ASSIGNED TASK - Among the entries that follow, find the lines containing the string "cells" and copy them.

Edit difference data
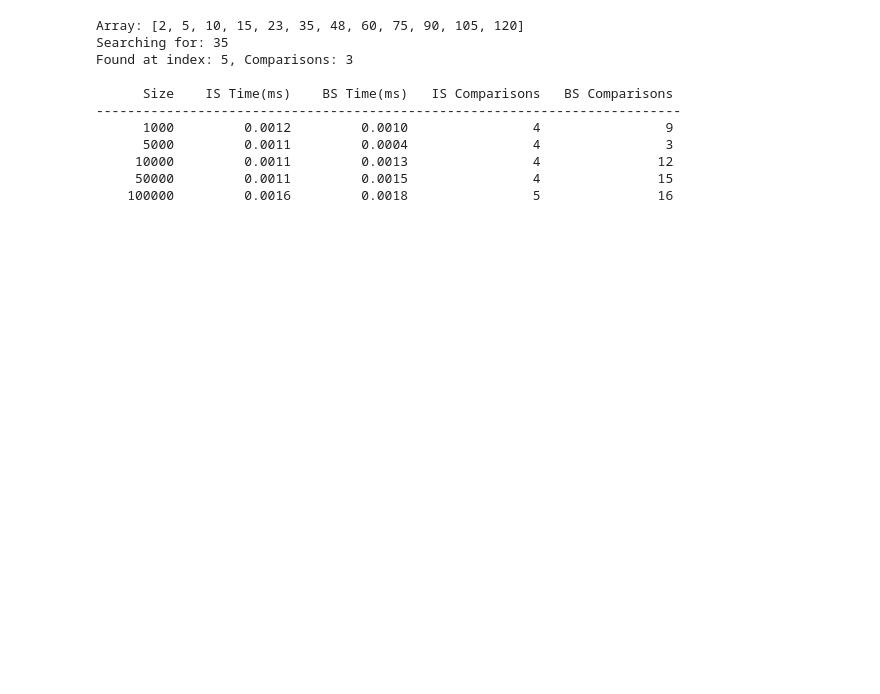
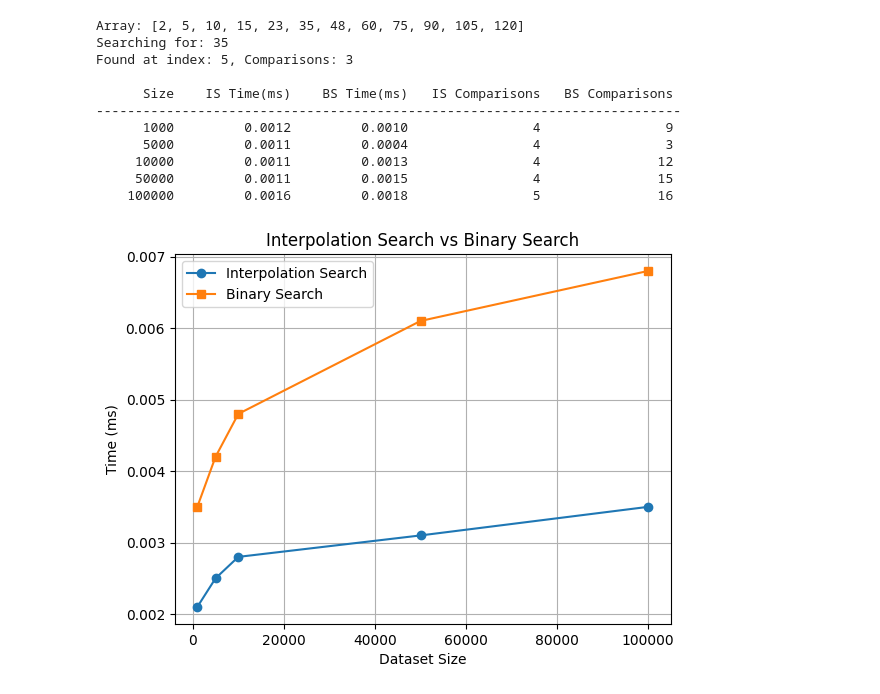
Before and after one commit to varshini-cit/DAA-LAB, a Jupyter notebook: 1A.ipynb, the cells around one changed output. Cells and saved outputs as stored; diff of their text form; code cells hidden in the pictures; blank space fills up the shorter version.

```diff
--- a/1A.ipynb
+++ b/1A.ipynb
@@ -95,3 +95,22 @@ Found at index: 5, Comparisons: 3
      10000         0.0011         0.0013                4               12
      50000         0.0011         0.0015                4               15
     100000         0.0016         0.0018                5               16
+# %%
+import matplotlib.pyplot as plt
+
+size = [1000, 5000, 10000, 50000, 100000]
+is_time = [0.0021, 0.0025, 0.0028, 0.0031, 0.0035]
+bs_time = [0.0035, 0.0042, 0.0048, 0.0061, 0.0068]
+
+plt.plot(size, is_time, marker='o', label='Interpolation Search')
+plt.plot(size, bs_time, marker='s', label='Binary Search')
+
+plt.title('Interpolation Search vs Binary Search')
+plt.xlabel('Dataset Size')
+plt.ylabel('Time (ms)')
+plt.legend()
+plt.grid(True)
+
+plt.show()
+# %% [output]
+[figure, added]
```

...

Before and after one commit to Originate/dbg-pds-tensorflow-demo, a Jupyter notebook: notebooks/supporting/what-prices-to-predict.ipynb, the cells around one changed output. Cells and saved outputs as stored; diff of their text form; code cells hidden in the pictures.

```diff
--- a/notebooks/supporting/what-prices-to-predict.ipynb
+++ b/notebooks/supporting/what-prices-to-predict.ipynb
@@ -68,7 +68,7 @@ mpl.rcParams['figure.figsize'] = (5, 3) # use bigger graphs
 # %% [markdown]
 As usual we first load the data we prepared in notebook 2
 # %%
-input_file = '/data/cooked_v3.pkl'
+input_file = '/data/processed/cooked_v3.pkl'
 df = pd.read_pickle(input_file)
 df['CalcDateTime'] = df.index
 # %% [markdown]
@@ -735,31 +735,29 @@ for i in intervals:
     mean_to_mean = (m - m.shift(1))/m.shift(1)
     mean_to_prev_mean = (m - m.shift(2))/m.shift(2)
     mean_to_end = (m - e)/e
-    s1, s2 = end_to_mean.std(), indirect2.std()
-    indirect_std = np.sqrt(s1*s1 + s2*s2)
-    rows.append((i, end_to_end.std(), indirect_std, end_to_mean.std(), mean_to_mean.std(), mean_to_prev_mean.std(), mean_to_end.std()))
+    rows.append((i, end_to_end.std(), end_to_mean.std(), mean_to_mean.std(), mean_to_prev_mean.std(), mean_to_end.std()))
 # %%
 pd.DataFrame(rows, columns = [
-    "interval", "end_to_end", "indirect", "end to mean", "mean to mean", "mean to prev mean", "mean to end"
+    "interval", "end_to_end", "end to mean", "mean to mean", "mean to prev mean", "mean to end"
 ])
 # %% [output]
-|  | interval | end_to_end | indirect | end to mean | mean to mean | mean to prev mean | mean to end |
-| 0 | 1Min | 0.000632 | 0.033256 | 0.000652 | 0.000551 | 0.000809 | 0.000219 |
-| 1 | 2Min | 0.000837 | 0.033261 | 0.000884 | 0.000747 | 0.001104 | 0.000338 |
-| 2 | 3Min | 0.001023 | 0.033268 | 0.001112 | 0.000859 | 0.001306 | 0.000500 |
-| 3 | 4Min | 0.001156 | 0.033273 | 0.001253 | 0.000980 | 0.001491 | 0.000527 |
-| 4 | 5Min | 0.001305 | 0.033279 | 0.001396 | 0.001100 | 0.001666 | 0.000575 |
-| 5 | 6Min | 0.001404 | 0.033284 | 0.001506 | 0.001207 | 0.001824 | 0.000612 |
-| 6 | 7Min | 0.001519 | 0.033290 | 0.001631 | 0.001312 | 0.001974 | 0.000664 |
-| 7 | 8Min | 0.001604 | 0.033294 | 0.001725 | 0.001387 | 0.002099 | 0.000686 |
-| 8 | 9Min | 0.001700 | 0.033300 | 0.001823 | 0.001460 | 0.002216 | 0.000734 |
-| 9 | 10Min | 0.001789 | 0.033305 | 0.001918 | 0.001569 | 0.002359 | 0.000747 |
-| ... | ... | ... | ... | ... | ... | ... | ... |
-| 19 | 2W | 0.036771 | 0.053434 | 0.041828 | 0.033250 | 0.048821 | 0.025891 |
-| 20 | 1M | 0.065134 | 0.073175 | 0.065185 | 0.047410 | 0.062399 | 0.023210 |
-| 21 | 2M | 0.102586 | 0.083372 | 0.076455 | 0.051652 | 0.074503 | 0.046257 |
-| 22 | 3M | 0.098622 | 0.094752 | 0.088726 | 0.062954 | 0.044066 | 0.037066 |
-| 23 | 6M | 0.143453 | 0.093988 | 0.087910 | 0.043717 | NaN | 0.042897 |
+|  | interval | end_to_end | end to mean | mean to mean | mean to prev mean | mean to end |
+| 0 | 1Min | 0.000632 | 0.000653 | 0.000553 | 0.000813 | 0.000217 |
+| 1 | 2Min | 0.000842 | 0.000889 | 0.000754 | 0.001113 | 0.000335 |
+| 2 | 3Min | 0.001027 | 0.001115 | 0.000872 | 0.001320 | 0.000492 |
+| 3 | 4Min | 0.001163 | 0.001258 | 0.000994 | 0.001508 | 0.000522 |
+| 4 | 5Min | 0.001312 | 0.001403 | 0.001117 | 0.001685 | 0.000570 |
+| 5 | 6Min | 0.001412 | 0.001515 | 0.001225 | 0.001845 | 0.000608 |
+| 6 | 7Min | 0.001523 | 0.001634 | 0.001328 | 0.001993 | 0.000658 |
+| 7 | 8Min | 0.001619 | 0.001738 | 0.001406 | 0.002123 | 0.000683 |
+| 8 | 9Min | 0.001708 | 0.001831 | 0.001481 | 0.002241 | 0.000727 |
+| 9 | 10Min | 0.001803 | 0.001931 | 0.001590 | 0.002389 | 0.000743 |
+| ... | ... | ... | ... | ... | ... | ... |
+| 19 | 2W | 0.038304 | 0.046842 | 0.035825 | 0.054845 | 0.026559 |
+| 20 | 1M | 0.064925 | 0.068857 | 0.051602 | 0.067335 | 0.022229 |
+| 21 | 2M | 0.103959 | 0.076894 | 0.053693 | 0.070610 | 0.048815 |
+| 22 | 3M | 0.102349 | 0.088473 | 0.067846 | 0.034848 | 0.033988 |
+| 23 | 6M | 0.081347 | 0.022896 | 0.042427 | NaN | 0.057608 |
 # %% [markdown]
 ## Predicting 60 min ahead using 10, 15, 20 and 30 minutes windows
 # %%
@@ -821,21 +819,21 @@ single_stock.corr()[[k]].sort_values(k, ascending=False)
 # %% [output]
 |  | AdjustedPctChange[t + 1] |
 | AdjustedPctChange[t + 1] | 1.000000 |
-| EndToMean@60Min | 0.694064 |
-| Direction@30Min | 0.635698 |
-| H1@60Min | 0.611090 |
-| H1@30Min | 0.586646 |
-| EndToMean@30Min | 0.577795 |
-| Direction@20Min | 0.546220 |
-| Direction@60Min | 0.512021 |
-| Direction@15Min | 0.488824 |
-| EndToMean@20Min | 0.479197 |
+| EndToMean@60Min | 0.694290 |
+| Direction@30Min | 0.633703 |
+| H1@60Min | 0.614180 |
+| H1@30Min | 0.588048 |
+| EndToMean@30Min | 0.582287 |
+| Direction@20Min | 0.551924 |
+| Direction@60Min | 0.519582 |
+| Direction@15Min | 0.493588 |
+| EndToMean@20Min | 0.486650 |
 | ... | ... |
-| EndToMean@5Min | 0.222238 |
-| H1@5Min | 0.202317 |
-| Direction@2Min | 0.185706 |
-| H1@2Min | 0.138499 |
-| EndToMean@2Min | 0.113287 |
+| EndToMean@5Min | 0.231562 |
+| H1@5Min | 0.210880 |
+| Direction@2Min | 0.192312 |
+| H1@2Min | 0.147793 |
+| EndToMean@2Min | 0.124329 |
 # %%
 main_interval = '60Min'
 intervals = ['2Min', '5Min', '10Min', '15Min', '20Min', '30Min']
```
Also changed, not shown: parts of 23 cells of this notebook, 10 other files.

...

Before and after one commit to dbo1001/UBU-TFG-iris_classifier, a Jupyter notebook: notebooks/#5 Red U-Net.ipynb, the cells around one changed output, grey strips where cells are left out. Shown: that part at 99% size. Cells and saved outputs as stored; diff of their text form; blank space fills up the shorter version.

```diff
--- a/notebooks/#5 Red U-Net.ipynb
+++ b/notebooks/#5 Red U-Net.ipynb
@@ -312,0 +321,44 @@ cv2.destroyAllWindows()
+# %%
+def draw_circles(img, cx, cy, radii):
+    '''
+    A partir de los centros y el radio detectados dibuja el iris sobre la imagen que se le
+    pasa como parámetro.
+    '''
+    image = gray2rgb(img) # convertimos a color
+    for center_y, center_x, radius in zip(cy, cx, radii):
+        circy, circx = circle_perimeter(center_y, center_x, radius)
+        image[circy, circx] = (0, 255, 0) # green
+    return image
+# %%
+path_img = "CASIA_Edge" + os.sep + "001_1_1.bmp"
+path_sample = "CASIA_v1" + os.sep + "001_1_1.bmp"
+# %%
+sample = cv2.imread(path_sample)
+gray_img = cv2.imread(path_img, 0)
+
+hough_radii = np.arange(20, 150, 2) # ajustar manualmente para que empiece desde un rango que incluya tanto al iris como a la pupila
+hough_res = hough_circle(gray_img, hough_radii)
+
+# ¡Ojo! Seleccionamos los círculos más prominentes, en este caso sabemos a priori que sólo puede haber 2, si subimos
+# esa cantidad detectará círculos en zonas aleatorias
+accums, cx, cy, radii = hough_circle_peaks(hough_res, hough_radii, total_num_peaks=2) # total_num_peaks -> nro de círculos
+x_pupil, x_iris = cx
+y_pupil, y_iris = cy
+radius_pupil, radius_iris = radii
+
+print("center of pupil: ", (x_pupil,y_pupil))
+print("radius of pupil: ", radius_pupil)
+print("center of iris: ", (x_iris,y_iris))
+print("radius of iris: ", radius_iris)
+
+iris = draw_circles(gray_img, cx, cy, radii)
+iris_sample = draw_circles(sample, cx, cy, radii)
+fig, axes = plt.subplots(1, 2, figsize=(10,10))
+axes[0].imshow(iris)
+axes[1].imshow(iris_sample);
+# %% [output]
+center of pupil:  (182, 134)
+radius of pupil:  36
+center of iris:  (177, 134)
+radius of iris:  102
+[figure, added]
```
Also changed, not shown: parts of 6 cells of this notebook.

TASK OUTPUT -
Before and after one commit to varshini-cit/DAA-LAB, a Jupyter notebook: 1A.ipynb, the cells around one changed output. Cells and saved outputs as stored; diff of their text form; code cells hidden in the pictures; blank space fills up the shorter version.
Before and after one commit to Originate/dbg-pds-tensorflow-demo, a Jupyter notebook: notebooks/supporting/what-prices-to-predict.ipynb, the cells around one changed output. Cells and saved outputs as stored; diff of their text form; code cells hidden in the pictures.
Also changed, not shown: parts of 23 cells of this notebook, 10 other files.
Before and after one commit to dbo1001/UBU-TFG-iris_classifier, a Jupyter notebook: notebooks/#5 Red U-Net.ipynb, the cells around one changed output, grey strips where cells are left out. Shown: that part at 99% size. Cells and saved outputs as stored; diff of their text form; blank space fills up the shorter version.
Also changed, not shown: parts of 6 cells of this notebook.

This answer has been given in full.